Directions:
Only lines containing "decoration" are wanted from the data below. Copy those lines.

Information provided:
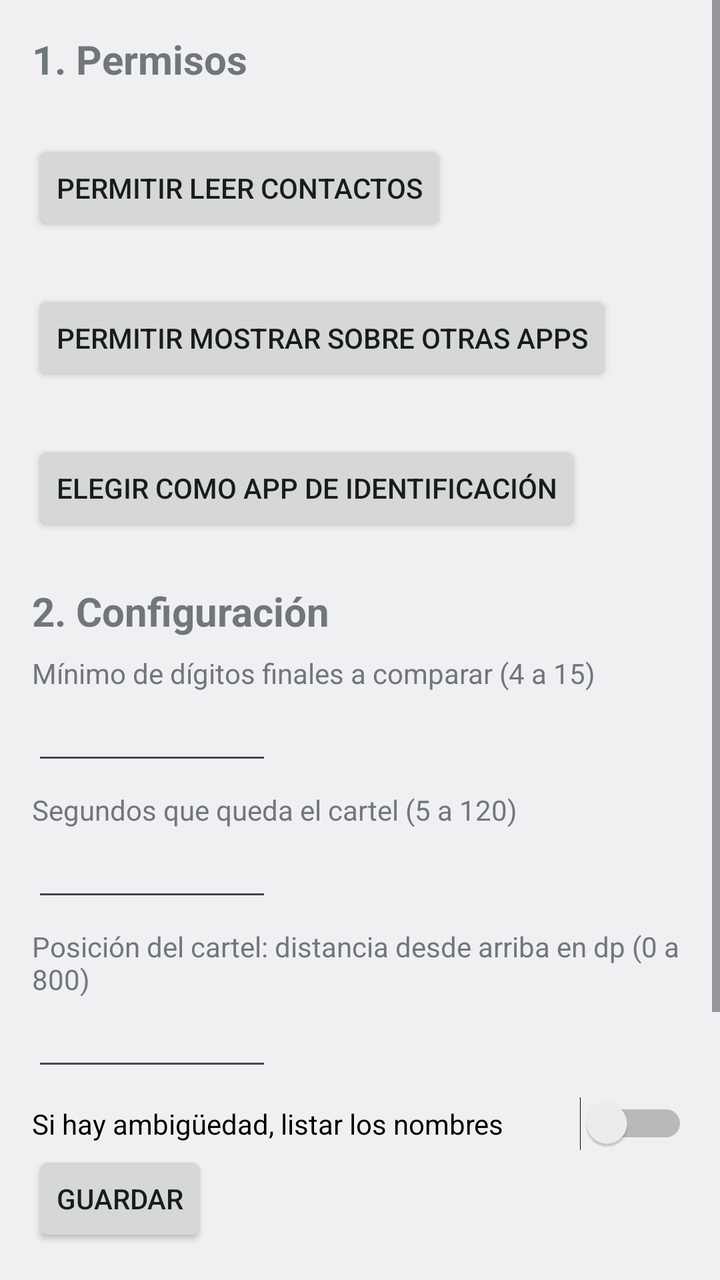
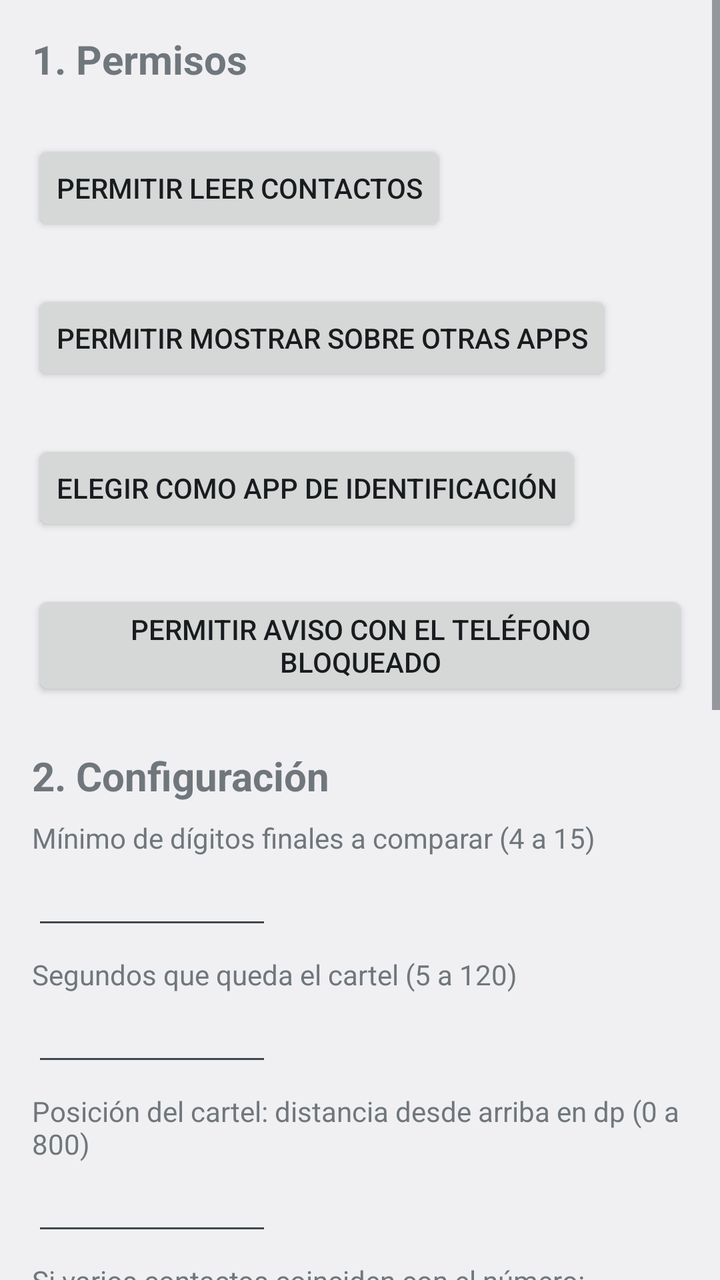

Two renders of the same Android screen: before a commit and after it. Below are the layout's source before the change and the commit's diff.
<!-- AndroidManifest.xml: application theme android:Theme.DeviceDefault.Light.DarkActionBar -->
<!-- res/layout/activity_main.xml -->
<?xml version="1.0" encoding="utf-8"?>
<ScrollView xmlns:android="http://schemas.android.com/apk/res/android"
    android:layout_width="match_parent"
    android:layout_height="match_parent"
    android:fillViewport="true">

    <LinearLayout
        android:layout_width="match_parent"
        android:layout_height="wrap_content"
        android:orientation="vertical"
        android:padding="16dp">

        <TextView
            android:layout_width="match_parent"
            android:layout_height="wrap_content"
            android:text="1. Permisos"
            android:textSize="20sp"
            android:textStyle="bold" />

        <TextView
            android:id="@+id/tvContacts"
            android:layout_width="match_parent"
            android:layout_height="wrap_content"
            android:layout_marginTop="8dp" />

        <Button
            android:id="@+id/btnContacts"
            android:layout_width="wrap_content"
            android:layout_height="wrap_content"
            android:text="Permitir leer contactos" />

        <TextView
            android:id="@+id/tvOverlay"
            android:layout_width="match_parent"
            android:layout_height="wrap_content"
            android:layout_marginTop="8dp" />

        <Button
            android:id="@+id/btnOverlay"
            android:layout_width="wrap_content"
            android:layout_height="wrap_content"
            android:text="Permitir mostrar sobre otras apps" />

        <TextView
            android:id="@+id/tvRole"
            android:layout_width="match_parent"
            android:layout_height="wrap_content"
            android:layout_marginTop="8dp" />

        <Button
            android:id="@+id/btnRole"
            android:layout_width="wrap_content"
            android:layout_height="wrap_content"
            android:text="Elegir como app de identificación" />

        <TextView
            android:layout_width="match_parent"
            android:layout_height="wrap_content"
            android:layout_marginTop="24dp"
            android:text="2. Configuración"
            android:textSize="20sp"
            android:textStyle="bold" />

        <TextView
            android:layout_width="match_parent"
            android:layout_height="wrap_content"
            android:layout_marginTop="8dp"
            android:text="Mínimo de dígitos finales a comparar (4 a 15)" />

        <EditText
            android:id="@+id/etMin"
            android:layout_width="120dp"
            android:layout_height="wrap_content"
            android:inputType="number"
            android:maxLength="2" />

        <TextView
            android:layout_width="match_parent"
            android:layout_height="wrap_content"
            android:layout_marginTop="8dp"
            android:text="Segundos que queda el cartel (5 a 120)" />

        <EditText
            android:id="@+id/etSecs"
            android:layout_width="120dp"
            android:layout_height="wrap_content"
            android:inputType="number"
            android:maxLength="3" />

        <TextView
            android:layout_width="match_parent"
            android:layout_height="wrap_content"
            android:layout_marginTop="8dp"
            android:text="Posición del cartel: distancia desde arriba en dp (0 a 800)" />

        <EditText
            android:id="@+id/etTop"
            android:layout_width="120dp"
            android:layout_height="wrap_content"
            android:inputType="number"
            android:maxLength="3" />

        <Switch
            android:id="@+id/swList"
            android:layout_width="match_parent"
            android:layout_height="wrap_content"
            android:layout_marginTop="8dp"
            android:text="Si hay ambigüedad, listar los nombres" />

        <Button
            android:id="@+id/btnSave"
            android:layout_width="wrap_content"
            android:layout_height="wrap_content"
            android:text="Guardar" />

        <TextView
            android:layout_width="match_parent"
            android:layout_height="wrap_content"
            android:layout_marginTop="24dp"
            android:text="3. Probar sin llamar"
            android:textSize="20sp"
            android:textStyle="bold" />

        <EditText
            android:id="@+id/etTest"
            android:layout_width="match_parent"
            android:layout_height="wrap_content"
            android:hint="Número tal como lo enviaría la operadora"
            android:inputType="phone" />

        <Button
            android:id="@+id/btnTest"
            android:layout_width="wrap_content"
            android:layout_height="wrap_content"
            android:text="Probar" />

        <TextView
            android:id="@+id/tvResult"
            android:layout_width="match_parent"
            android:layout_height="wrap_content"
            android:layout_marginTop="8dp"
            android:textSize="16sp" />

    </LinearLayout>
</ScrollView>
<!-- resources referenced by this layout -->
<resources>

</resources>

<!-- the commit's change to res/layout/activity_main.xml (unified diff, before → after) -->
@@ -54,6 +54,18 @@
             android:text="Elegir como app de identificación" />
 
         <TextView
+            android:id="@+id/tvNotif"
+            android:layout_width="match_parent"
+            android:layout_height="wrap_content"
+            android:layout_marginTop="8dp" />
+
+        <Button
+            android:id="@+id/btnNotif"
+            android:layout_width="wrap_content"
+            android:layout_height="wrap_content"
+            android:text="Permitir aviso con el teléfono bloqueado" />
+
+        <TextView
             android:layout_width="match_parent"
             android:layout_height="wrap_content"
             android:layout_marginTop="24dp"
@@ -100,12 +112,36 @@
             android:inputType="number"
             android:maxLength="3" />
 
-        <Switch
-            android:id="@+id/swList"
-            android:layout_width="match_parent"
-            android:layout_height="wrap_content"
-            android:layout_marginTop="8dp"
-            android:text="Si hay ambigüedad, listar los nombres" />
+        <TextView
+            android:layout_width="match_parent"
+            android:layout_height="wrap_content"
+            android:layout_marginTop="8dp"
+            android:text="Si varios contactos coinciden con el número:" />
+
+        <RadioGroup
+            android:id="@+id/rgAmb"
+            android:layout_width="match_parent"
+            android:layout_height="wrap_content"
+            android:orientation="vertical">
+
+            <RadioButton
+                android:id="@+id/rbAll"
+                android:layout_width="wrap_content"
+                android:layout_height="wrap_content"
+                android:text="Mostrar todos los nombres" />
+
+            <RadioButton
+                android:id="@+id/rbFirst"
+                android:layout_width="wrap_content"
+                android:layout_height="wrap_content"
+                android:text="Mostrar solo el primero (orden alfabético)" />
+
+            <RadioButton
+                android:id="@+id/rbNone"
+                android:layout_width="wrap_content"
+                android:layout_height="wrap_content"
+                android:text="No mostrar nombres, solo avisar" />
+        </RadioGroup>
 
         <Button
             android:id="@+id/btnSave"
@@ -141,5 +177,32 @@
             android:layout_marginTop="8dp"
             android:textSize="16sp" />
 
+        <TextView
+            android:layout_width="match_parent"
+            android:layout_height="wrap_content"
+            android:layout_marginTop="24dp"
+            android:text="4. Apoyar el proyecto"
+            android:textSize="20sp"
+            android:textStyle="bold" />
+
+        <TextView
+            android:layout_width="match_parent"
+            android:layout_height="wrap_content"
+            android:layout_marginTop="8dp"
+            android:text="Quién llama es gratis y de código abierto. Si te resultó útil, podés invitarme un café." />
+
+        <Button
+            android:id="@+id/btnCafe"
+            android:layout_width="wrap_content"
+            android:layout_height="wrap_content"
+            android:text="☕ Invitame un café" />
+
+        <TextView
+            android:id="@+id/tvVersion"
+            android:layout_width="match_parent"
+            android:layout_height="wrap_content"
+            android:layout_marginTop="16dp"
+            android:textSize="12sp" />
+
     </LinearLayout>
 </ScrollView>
...
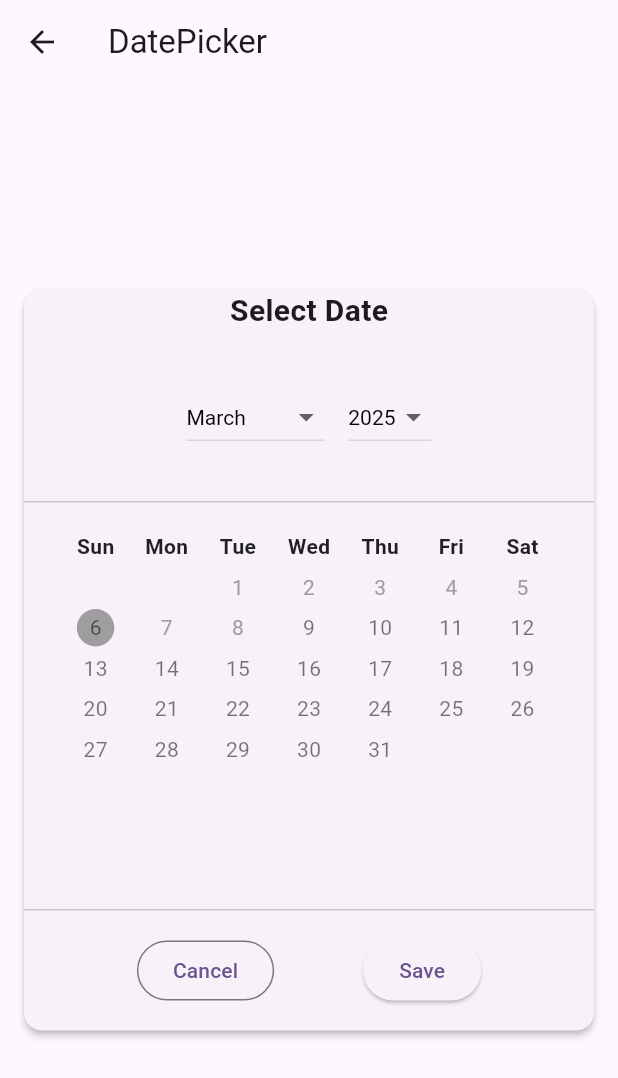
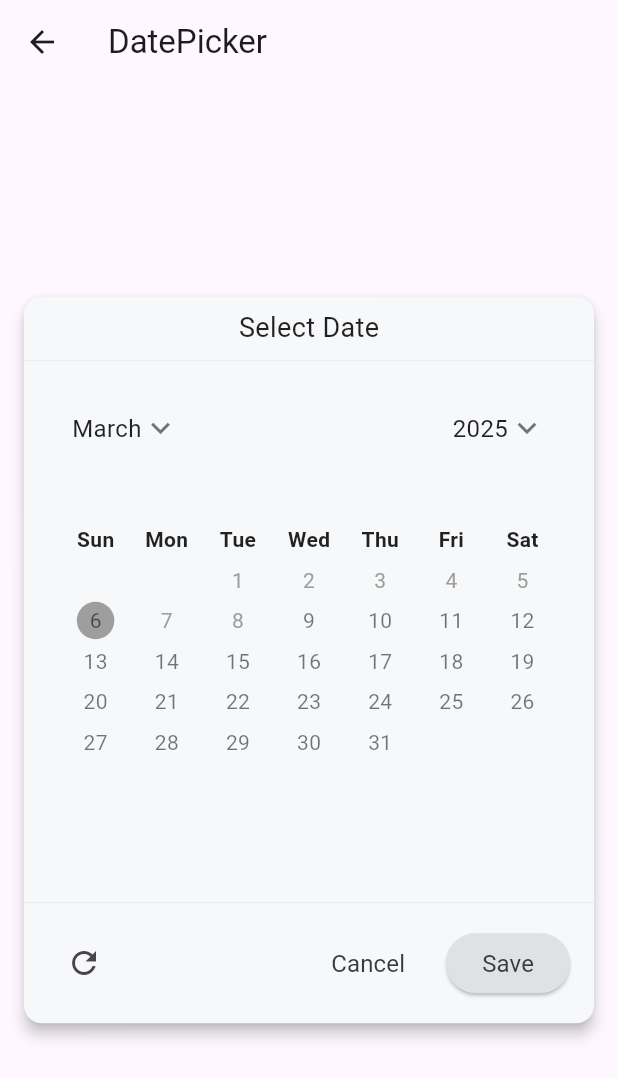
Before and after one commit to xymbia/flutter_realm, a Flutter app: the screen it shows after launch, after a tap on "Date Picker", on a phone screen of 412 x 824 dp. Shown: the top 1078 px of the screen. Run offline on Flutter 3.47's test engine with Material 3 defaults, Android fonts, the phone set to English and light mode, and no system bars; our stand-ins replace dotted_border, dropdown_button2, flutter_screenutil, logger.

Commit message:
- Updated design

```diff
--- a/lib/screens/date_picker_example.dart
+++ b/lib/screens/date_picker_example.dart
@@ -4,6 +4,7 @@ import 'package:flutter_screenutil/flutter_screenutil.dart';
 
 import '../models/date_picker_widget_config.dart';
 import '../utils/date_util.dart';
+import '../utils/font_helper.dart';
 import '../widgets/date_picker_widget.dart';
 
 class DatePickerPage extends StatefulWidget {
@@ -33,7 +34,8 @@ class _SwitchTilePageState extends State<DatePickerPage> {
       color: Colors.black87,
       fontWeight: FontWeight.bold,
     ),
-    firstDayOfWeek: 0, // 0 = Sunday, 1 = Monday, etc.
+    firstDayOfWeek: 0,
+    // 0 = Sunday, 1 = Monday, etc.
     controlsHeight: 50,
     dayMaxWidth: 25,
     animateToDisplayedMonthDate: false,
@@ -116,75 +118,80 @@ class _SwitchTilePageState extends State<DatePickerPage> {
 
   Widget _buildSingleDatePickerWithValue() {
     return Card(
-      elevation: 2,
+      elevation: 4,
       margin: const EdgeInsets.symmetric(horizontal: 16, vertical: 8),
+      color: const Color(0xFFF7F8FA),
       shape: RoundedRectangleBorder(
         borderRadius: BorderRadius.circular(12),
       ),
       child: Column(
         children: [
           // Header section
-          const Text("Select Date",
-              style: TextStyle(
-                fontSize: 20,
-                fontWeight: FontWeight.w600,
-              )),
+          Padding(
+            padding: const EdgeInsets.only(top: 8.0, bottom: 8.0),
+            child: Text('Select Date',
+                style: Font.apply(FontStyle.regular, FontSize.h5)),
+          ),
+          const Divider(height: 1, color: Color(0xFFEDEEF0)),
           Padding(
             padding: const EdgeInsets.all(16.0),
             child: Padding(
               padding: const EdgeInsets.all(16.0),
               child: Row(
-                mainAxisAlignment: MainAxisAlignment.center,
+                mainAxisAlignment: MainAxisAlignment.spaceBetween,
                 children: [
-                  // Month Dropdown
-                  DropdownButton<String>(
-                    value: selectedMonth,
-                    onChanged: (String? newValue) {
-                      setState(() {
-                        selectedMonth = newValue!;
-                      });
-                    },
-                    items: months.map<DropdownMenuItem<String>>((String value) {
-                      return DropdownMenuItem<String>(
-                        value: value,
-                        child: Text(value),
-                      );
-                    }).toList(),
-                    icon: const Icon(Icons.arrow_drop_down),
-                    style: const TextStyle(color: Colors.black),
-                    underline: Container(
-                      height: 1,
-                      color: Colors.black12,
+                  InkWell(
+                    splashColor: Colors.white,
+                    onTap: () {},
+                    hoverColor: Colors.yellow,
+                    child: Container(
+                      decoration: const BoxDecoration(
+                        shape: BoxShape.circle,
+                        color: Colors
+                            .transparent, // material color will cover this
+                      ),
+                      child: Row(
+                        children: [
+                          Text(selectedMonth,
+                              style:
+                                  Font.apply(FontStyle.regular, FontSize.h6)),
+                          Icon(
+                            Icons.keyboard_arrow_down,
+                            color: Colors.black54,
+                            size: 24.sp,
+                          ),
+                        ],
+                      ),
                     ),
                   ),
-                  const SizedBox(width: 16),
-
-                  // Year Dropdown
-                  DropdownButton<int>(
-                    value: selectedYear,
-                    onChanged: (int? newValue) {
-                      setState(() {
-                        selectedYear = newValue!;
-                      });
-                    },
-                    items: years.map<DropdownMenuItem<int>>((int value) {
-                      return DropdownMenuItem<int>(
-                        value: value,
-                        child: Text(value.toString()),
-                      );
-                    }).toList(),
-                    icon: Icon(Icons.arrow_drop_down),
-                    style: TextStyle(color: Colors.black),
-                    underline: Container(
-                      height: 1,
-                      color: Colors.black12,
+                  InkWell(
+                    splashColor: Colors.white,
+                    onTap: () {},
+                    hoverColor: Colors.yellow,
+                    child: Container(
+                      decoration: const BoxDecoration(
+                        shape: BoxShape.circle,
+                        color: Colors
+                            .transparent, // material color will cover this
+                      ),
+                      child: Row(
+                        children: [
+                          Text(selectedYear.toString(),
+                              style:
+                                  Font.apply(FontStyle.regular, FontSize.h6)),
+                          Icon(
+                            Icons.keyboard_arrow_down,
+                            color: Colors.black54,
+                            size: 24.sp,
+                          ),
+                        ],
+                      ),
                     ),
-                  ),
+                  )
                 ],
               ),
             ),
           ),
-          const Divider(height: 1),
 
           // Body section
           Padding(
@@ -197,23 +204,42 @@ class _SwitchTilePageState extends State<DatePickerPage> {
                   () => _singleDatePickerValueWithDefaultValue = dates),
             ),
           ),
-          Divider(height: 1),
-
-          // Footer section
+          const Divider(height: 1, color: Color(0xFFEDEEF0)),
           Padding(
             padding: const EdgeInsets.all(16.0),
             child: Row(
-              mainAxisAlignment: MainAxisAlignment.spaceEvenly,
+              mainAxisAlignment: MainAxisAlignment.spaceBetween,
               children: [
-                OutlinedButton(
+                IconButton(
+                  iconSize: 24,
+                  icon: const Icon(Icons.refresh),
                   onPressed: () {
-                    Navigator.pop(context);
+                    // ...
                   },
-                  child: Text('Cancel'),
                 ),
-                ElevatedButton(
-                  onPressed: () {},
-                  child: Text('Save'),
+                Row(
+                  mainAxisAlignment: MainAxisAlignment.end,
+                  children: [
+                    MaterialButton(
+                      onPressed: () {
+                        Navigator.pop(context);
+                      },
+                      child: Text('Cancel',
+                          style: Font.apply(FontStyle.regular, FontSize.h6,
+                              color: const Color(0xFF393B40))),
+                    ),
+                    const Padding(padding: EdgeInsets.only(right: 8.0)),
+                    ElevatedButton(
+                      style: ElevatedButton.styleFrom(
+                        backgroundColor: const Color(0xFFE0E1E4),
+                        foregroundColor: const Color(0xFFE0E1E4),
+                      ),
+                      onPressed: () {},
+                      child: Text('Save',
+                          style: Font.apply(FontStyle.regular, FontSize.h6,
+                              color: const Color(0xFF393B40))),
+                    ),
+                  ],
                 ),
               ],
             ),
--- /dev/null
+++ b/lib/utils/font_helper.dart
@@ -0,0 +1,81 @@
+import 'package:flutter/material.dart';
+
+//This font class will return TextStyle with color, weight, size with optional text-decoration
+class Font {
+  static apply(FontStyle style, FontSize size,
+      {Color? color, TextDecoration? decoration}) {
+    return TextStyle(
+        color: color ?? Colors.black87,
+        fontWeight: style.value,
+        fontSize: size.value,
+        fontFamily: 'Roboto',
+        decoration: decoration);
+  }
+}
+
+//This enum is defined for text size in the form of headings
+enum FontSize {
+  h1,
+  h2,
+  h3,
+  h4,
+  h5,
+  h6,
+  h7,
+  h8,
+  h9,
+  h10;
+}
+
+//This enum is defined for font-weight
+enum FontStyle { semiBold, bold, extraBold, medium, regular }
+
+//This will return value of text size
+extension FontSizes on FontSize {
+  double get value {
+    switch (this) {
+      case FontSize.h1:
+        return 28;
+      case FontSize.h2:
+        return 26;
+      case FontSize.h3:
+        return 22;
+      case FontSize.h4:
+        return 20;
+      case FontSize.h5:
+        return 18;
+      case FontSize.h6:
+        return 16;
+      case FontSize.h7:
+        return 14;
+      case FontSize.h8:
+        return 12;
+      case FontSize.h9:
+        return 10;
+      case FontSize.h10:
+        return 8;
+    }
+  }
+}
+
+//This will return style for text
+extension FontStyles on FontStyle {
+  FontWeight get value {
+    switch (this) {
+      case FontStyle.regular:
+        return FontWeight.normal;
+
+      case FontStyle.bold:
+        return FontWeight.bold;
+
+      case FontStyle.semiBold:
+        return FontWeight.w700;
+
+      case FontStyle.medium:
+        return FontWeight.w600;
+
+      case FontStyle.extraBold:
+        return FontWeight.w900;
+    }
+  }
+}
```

Written reply:
+                      decoration: const BoxDecoration(
+                      decoration: const BoxDecoration(
+//This font class will return TextStyle with color, weight, size with optional text-decoration
+      {Color? color, TextDecoration? decoration}) {
+        decoration: decoration);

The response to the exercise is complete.